Passion can be a driving force and anybody’s life. For athletes there is have a passion to push themselves to the highest level in order to excel at whatever their given sport may be. However, sometimes this passion can be both beneficial and destructive. While the passion can allow the athlete to excel at the sport, if that athlete becomes injured that passion can cause the athlete to return to play too early. Returning to play too early can be harmful to the athlete whether it be immediately or years down the road. An athlete should not be returned back play until adequate healing and recovery has taken place and the athlete can return to playing sports at a pre-injury level. However this cannot always take place because the of the mindset of the athlete.
Athletes have a different mindset than others when it comes to injuries. The desire to return to activity as soon as possible often interferes with the athlete’s common sense. According to Charles Peebles, if an injury cannot actually be seen by the athlete, such as a stress fracture, the injury does not instill into their minds that they need to stop whatever sport or activity they are part of (Peebles). The physician and the athletic trainer must protect the athlete from injuring himself/herself further and sometimes that involves making the decision that the athlete must stop his/her sport for a given amount of time.
Healing and recovery may take time depending on the severity of the injury and the conditioning of the athlete.

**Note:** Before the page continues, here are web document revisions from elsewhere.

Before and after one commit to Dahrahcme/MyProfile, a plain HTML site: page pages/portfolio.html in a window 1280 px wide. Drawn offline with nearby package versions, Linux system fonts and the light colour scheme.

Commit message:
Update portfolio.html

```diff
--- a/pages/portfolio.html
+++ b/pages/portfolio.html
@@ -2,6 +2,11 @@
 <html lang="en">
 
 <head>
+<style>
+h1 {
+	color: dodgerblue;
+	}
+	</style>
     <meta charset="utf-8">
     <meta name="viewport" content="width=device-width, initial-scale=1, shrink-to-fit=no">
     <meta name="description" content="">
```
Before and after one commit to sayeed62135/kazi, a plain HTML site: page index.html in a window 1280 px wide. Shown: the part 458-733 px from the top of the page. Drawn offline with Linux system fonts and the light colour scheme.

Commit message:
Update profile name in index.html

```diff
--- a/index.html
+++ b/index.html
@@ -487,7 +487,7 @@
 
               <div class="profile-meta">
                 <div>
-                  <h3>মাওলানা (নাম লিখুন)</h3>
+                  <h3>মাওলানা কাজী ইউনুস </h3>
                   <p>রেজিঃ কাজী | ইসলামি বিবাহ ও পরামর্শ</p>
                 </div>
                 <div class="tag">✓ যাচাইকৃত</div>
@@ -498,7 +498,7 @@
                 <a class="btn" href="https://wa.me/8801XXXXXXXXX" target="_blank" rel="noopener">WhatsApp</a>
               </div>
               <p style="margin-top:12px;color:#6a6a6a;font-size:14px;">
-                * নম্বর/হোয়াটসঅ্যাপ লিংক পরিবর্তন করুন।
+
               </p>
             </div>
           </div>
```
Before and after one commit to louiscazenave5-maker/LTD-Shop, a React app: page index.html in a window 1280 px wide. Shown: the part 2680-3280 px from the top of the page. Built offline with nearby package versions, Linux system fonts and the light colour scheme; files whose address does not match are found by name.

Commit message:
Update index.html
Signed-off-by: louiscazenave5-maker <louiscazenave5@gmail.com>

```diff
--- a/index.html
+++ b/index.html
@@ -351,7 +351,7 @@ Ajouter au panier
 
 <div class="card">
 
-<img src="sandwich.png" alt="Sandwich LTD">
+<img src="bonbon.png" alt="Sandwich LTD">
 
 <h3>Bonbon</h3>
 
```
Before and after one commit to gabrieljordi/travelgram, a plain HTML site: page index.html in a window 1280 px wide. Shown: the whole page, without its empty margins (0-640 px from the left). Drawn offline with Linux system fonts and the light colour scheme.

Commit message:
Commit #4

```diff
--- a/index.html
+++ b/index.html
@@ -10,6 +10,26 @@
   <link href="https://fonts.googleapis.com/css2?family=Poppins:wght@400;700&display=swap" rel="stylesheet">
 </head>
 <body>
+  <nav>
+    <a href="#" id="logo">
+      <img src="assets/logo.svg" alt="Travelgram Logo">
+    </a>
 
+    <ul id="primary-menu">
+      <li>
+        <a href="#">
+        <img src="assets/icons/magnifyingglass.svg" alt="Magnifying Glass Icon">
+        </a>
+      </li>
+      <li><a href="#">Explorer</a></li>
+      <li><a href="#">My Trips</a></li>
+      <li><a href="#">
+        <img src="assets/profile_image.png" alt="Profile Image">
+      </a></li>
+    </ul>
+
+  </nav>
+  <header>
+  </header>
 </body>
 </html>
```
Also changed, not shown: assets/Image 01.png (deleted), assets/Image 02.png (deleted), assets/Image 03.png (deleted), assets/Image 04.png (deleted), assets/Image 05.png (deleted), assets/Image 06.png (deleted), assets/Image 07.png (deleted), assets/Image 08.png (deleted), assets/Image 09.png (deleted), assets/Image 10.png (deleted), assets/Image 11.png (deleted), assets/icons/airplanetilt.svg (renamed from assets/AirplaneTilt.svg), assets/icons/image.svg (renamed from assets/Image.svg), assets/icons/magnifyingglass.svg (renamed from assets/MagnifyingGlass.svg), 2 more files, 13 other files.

According to the American Academy of Orthopedic Surgeons, studies have shown that good conditioning can not only prevent injuries, but it can also lessen the severity of the injury and speed recovery (“Return to Play”). This is why some professional athletes are able to return to play so quickly after injury. In cases like those the professional athlete’s tremendous physical condition helped lessen the severity of the injury and increase the speed of the recovery period.
After an injury the body needs time to heal and repair itself. According to Abby Sims, an orthopedic/sports physical therapist, at one week after sustaining an injury, soft tissues exhibit approximately 3% of pre-injury tensile strength. At three weeks post trauma, soft tissues have been found to function at about 30% of normal tensile strength. And at 3 months post trauma,...